The demise of 2e2 prompts public sector customer concerns

Profit and loss keys
30 Jan, 2013

Further redundancies and break up of the business can be anticipated, claims IT credit guru.

2e2 Group's slide into administration has prompted concerns about the future of the IT services firm's public sector contracts.

Chad Griffin, Simon Kirkhope and Simon Granger of FTI Consulting were appointed joint administrators on 28 January.

Since their appointment, 316 of the company's 1,442 staff have been made redundant with immediate effect.

Eddie Pacey, head of EP Credit Management & Consultancy (EPCMC) told IT Pro the final nail in 2e2’s coffin was lower than expected operating levels for the current year.

“The recent departure of senior directors, including the finance director, suggests this and perhaps other issues,” Pacey said.

“The sheer scale of debt has become unsustainable in the last two to three years and there was no visible way out for investors,” he added.

In 2011, when the last company report was published, the group generated £395 million of revenue. However, its debts were so high it made a net loss overall.

In total, 10 UK companies operating under the 2e2 banner have been placed into administration. They include: 2e2 Holdings, 2e2 Investments, 2e2 Group, 2e2 Limited, 2e2 UK, 2e2 Managed Operations, 2e2 Property, Morse Overseas Holdings, Morse Group and Diagonal Quest.

While the administrators have not mentioned any more redundancies, Pacey thinks further job losses are inevitable.
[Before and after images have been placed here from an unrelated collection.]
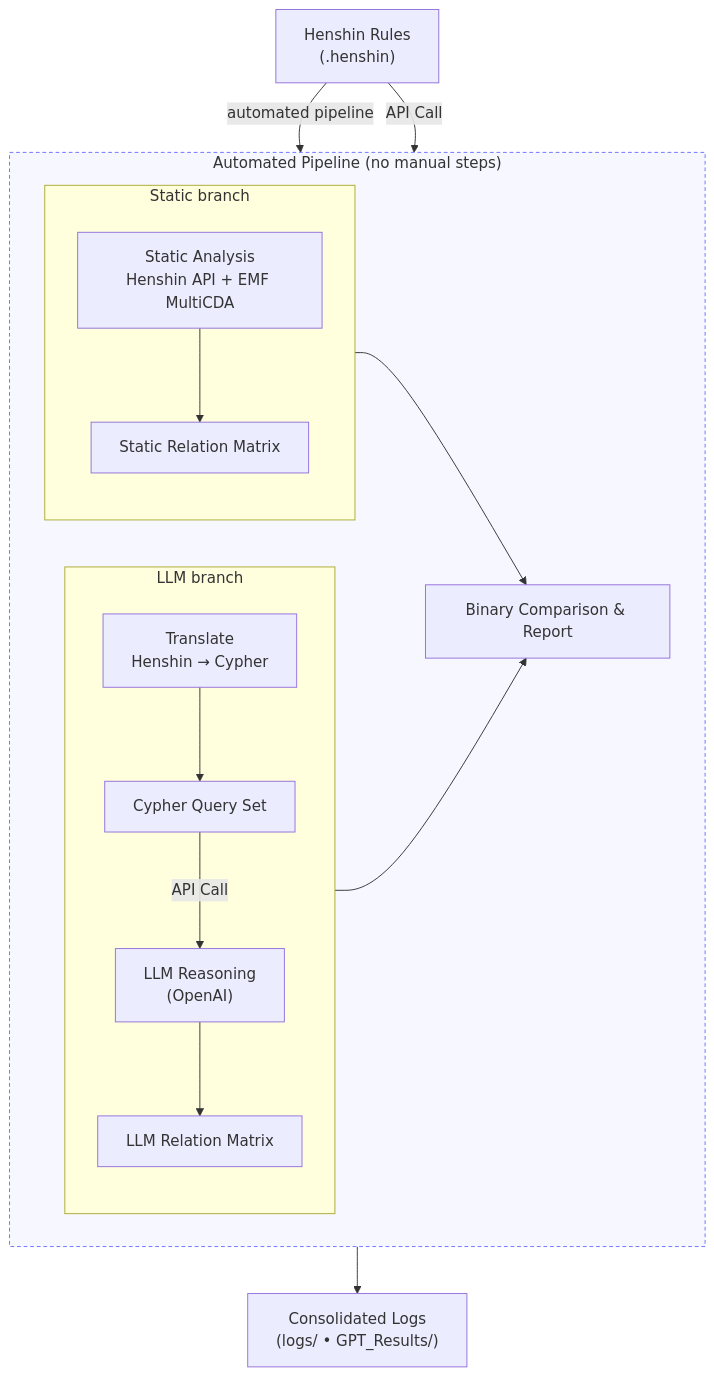
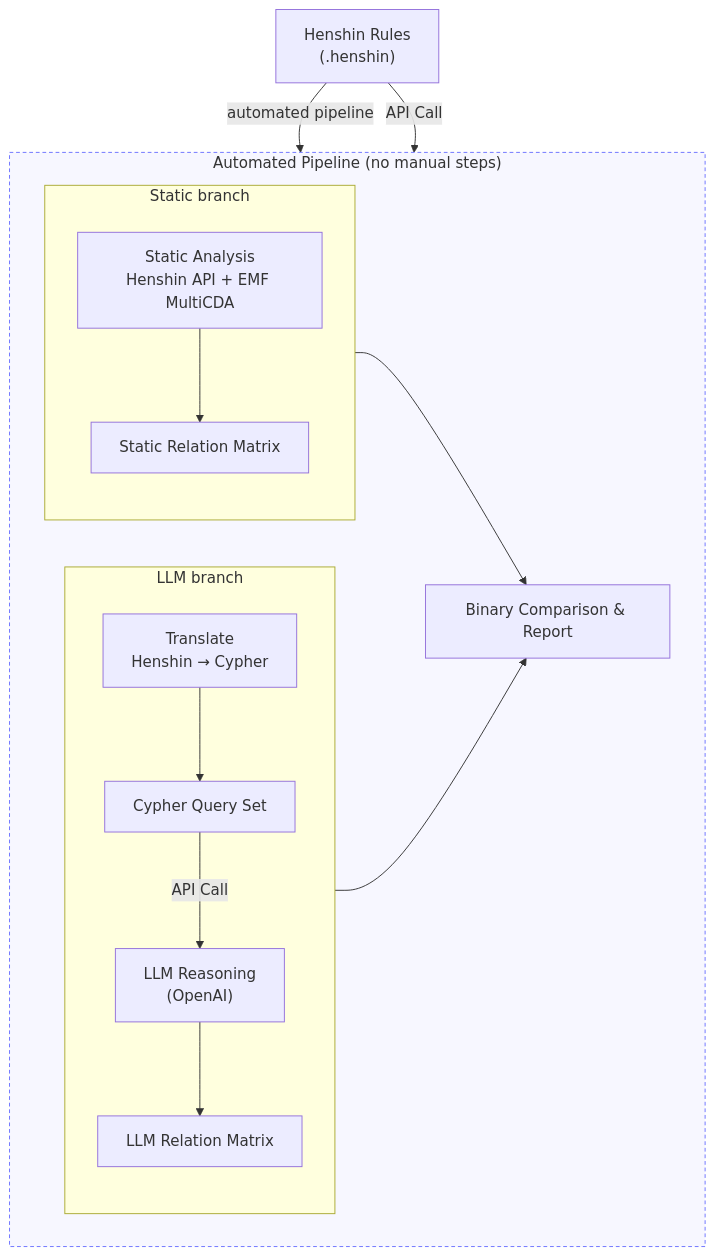
The diagram in README.md (Lugji/HenshinApplication), drawn with Mermaid before and after one commit.

````diff
--- a/README.md
+++ b/README.md
@@ -5,43 +5,41 @@
 ```mermaid
 %%{init: {'flowchart': {'htmlLabels': true}} }%%
 flowchart TD
   %% Outside the automated box
   A["Henshin Rules<br>(.henshin)"]
-  I["Consolidated Logs<br>(logs/ • GPT_Results/)"]
 
   %% Automated pipeline (everything inside runs without manual steps)
   subgraph Auto["Automated Pipeline (no manual steps)"]
     direction LR
 
     %% LLM branch (left)
     subgraph LLM["LLM branch"]
       direction TB
       B["Translate<br>Henshin → Cypher"]
       C["Cypher Query Set"]
       D["LLM Reasoning<br>(OpenAI)"]
       F["LLM Relation Matrix"]
     end
 
     %% Static branch (right)
     subgraph Static["Static branch"]
       direction TB
       E["Static Analysis<br>Henshin API + EMF MultiCDA"]
       G["Static Relation Matrix"]
     end
 
     %% Merge/report (still automated)
     H["Binary Comparison & Report"]
   end
 
   %% Flows (with your labels)
   A -->|automated pipeline| B
   B --> C -->|API Call| D --> F --> H
   A -->|API Call| E --> G --> H
-  H --> I
 
   %% Subtle styling for the box
   style Auto fill:#f7f7ff,stroke:#6b72ff,stroke-width:1px,stroke-dasharray:4 3
 
 
 
 ```
````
“Even if sold piecemeal, acquirers do not like taking on cost and the longer it takes for buyers to come along, the greater the risk to all employees,” he said.
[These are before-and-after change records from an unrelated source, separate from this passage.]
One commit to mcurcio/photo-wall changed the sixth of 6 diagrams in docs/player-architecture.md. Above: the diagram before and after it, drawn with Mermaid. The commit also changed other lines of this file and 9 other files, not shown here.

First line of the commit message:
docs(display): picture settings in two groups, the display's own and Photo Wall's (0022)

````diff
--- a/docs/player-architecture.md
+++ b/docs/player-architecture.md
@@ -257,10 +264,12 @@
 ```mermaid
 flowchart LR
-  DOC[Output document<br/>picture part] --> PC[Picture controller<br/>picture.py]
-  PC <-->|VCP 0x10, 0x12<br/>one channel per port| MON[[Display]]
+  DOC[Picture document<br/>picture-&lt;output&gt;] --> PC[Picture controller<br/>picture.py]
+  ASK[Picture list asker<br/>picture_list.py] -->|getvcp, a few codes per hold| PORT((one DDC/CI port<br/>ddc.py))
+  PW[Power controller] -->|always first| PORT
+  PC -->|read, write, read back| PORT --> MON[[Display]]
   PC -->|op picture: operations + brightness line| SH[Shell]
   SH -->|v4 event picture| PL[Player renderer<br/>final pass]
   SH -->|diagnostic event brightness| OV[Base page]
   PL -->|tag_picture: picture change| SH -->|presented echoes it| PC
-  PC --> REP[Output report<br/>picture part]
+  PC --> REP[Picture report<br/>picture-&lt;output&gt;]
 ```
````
In a statement, FTI said it plans to sell the company as a going concern.

This might prove difficult, Pacey claims, because of the level of debt involved.

“[However] buyers will be interested in parts of the business and I can see O2 perhaps taking the joint venture [that it formed with 2e2 in 2011] on alone, with other buy and build businesses looking to buy some of the more profitable sides of the business,” he said.

2e2 has made significant inroads into the public sector market over the years, and Pacey thinks the move into administration could hit this part of its business hard.

"Some local health authorities had outsourced demand to 2e2 and face the problem now of either finding someone else or bringing requirements back in-house," he said.